Quinn created six variations on the theme. A genuine play of gazes, exchanged between the observer and the colourful patterns impressed on the plate, that are, in turn, mirrored on the reflective surface of the coffee cup.
“With Marc Quinn we have placed our coffee at the centre of a brightly coloured iris, in essence, it is a pupil that curiously observes the surrounding world to get to know it and to be observed by it,”
said Massimiliano Pogliani, CEO of illycaffè.
“At the same time, the glossy surface of the cup becomes a mirror of infinite reflections that stimulate the eye, symbolic of our unique illy blend, which stimulates both mind and palate.”
The Marc Quinn illy Art Collection is available now in a set of six cappuccino cups ($170), set of six espresso cups ($140), set of two mugs ($55), set of two cappuccino cups ($55), set of two espresso cups ($50), and a single espresso cup ($40). The new collection is sold in North America at illy caffè bars and shops, speciality retailers, and online at www.illy.com.
About the Artist
Marc Quinn (British, born 1964) is a leading contemporary artist. He first came to prominence in the early 1990s, when he and several peers redefined what it was to make and experience contemporary art. Marc Quinn makes art about what it is to be a person living in the world – whether it concerns Man’s relationship with nature and how that is mediated by human desire; or what identity and beauty mean and why people are compelled to transform theirs; or representing current, social history in his work. His work also connects frequently and meaningfully with art history, from Modern masters right back to antiquity.
Quinn came to prominence in 1991 with his sculpture Self (1991, a cast of the artist’s head, made entirely of his blood, which is frozen and kept at sub-zero temperatures by its own refrigerated display unit. It is the purest form of self portrait (being of the artist – both in appearance and material) but also a comment on Man’s need for infrastructure, as the sculpture is kept ‘alive’ only by a mains electricity supply. This symbolism can be substituted for other forms of dependence, not least addiction – something the artist experienced early in his career. Other critically acclaimed works include Garden (2000), a full botanical garden frozen and displayed in Fondazione Prada, Milan; DNA Portrait of Sir John Sulston (2001), a genomic portrait of the genetic scientist Sir John Sulston, and Evolution (2005), ten sculptures depicting human embryos throughout the stages of its development.

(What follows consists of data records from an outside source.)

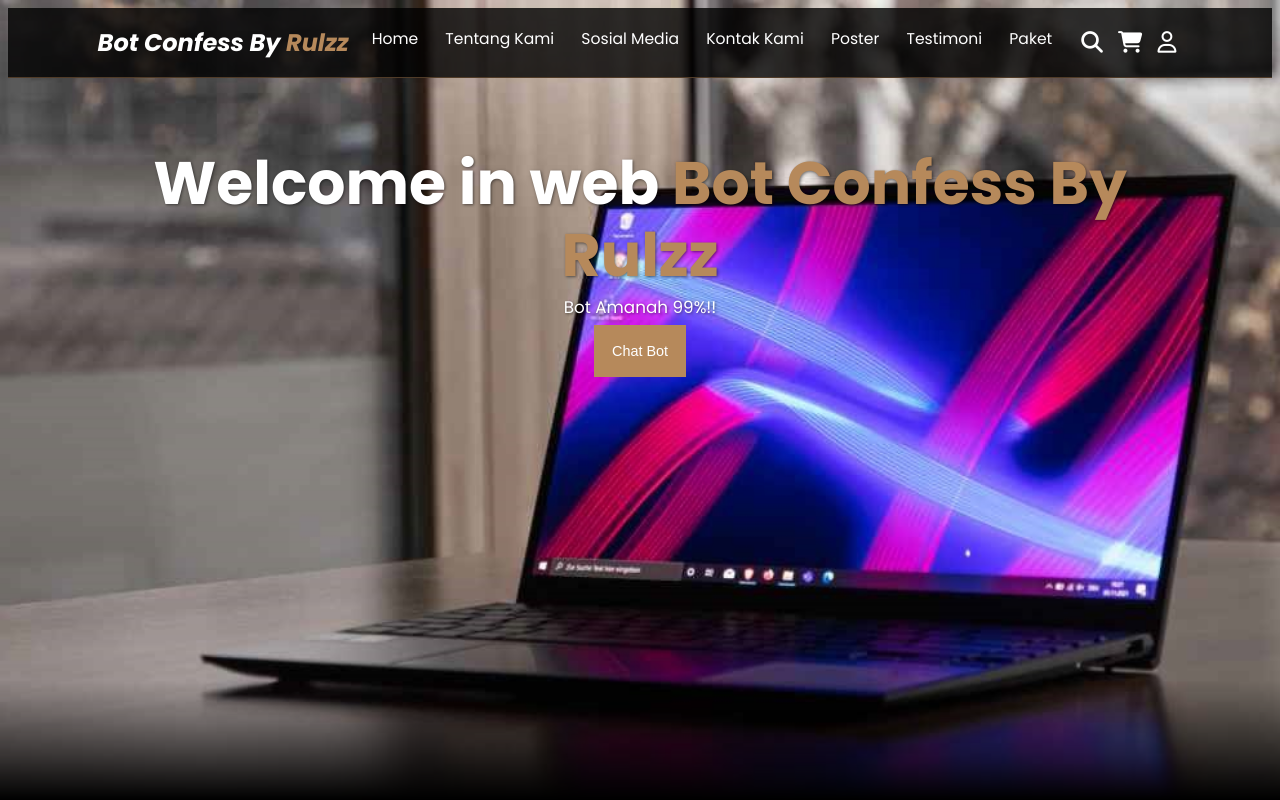
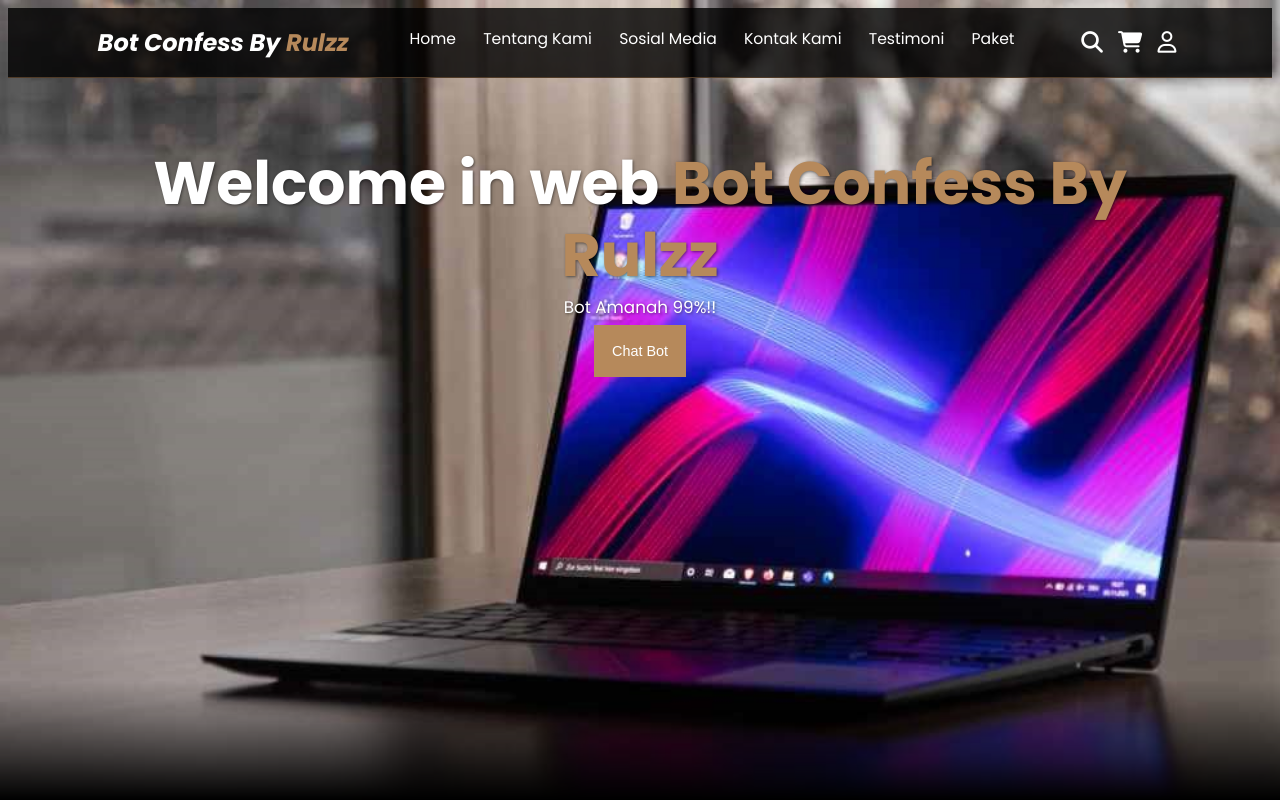
Before and after one commit to rulzzml/botrull, a plain HTML site: page index.html in a window 1280 px wide. Shown: the top 800 px of the page. Drawn offline with Linux system fonts and the light colour scheme; some icons are missing.

Commit message:
Update index.html

```diff
--- a/index.html
+++ b/index.html
@@ -42,7 +42,6 @@
       <a href="#about">Tentang Kami</a>
       <a href="#menu">Sosial Media</a>
       <a href="#contact">Kontak Kami</a>
-      <a href="#poster">Poster</a>
       <a href="#tes">Testimoni</a>
       <a href="paket.html">Paket</a>
     </div>
```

Major public installations include 1+1=3 (2002), a 20 metre artificial rainbow created for the Liverpool Biennale; Planet (2008), a monumental rendition of the artist’s son as a baby, permanently installed at The Gardens by The Bay Singapore; All of Nature Flows Through Us (2011), a ten meter bronze iris installed at Kistefos-Museet Norway; and Alison Lapper Pregnant (2005), a fifteen-ton marble statue of the heavily pregnant and disabled Alison Lapper, exhibited on the fourth plinth of London’s Trafalgar Square and later reinvented as a colossal inflatable sculpture, Breath (2012), for the 2012 Paralympics opening ceremony. Quinn has received international recognition for a series of sculptures of the model Kate Moss in a variety of yogic poses, including Siren (2008) – a solid gold sculpture of the model Kate Moss displayed at The British Museum, London. Quinn is also well known for his hyperrealist oil paintings of flowers and photorealist paintings of irises, created using an airbrush.
He has exhibited internationally in museums and galleries including Tate Gallery, London (1995), South London Gallery, (1998), Kunstverein Hannover (1999), Fondazione Prada, Milan (2000), Tate Liverpool (2002), National Portrait Gallery, London (2002), MACRO, Rome (2006), Fondation Beyeler, Basel (2009), Goss-Michael Foundation, Dallas (2009), Musée Océanographique, Monaco (2012), Fondazione Giorgio Cini, Venice (2013) and Arter, Space for Art, Istanbul (2014) and Somerset House, London (2015).